 B. Z. Guo and L. M. Cai, “A note for the global stability of a delay differential equation of hepatitis B virus infection,” Mathematical Biosciences & Engineering, vol. 8, no. 3, pp. 689–694, 2012. View at: Publisher Site  Google Scholar
 D. Tavares, R. Almeida, and D. F. M. Torres, “Caputo derivatives of fractional variable order: numerical approximations,” Communications in Nonlinear Science and Numerical Simulation, vol. 35, pp. 69–87, 2016. View at: Publisher Site  Google Scholar
 Y. Emvudu, D. Bongor, and R. Koïna, “Mathematical analysis of HIV/AIDS stochastic dynamic models,” Applied Mathematical Modelling, vol. 40, no. 2122, pp. 9131–9151, 2016. View at: Publisher Site  Google Scholar
 E. Ahmed, A. M. A. ElSayed, and H. A. A. ElSaka, “On some RouthHurwitz conditions for fractional order differential equations and their applications in Lorenz, Rössler, Chua and Chen systems,” Physics Letters A, vol. 358, no. 1, pp. 1–4, 2006. View at: Publisher Site  Google Scholar
 J. Huo, H. Zhao, and L. Zhu, “The effect of vaccines on backward bifurcation in a fractional order HIV model,” Nonlinear Analysis: Real World Applications, vol. 26, pp. 289–305, 2015. View at: Publisher Site  Google Scholar

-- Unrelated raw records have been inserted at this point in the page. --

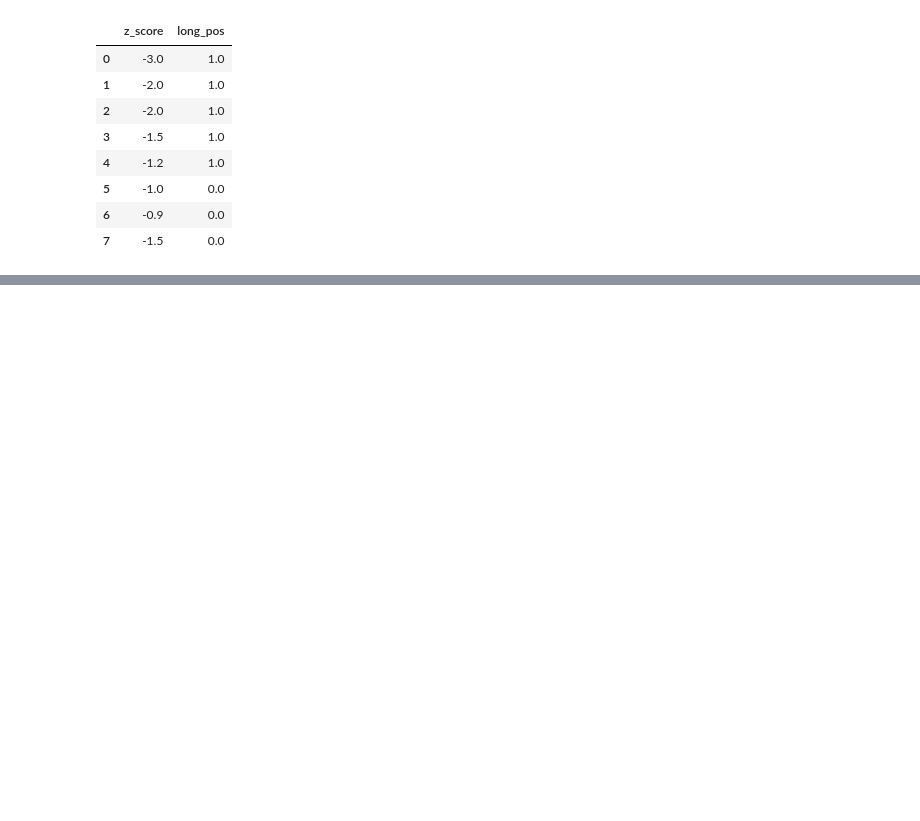
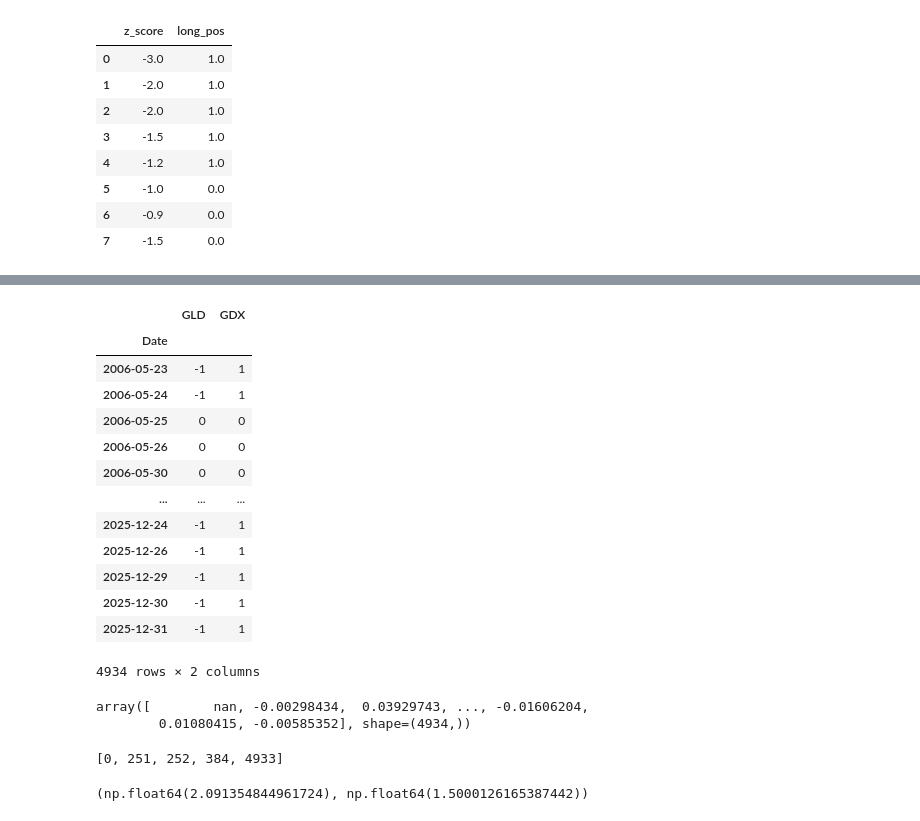
Before and after one commit to dhu23/alchemy, a Jupyter notebook: research/gdx_gdl.ipynb, the cells around one changed output, grey strips where cells are left out. Drawn from its saved outputs; the diff is of its cells as text; code cells hidden in the pictures; blank space fills up the shorter version.

```diff
--- a/research/gdx_gdl.ipynb
+++ b/research/gdx_gdl.ipynb
@@ -268,0 +309,17 @@ df # first -1.5 long, second -1.5 no position
+# %%
+positions
+# %% [output]
+|  | GLD | GDX |
+| Date |  |  |
+| 2006-05-23 | -1 | 1 |
+| 2006-05-24 | -1 | 1 |
+| 2006-05-25 | 0 | 0 |
+| 2006-05-26 | 0 | 0 |
+| 2006-05-30 | 0 | 0 |
+| ... | ... | ... |
+| 2025-12-24 | -1 | 1 |
+| 2025-12-26 | -1 | 1 |
+| 2025-12-29 | -1 | 1 |
+| 2025-12-30 | -1 | 1 |
+| 2025-12-31 | -1 | 1 |
+4934 rows × 2 columns
@@ -268,0 +328,9 @@ df # first -1.5 long, second -1.5 no position
+# %%
+pnl = (np.array(positions.shift()) * np.array(daily_ret)).sum(axis=1) # sum along columns, to aggregate over GLD and GDX
+# %% [output]
+array([        nan, -0.00298434,  0.03929743, ..., -0.01606204,
+        0.01080415, -0.00585352], shape=(4934,))
+# %%
+[trade.index.get_loc(d) for d in (train_start, train_end, test_start, divide_date, test_end)]
+# %% [output]
+[0, 251, 252, 384, 4933]
@@ -268,0 +344,4 @@ df # first -1.5 long, second -1.5 no position
+# %%
+sharpe_train, sharpe_test
+# %% [output]
+(np.float64(2.091354844961724), np.float64(1.5000126165387442))
```
Also changed, not shown: parts of 5 cells of this notebook.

 M. Çiçek, C. Yakar, and B. Oğur, “Stability, boundedness, and Lagrange stability of fractional differential equations with initial time difference,” The Scientific World Journal, vol. 2014, Article ID 939027, 2014. View at: Publisher Site  Google Scholar
 W. J. Yin, F. Wang, L. P. Shen et al., “The positive correlation of log hepatitis B virus (HBV) deoxyribonucleic acid load and log HBeAg and log antibody to HBeAg,” Chinese Journal of Vaccines and Immunization, vol. 18, no. 4, pp. 316–319, 2012. View at: Google Scholar
 L. Q. Min, Y. M. Su, and Y. Kuang, “Mathematical analysis of a basic virus infection model with application to HBV infection,” Rocky Mountain Journal of Mathematics, vol. 38, no. 5, pp. 1573–1585, 2008. View at: Publisher Site  Google Scholar
 M. Hellerstein, M. B. Hanley, D. Cesar et al., “Directly measured kinetics of circulating T lymphocytes in normal and HIV1infected humans,” Nature Medicine, vol. 5, no. 1, pp. 83–89, 1999. View at: Publisher Site  Google Scholar
Copyright
Copyright © 2020 Yongmei Su et al. This is an open access article distributed under the Creative Commons Attribution License, which permits unrestricted use, distribution, and reproduction in any medium, provided the original work is properly cited.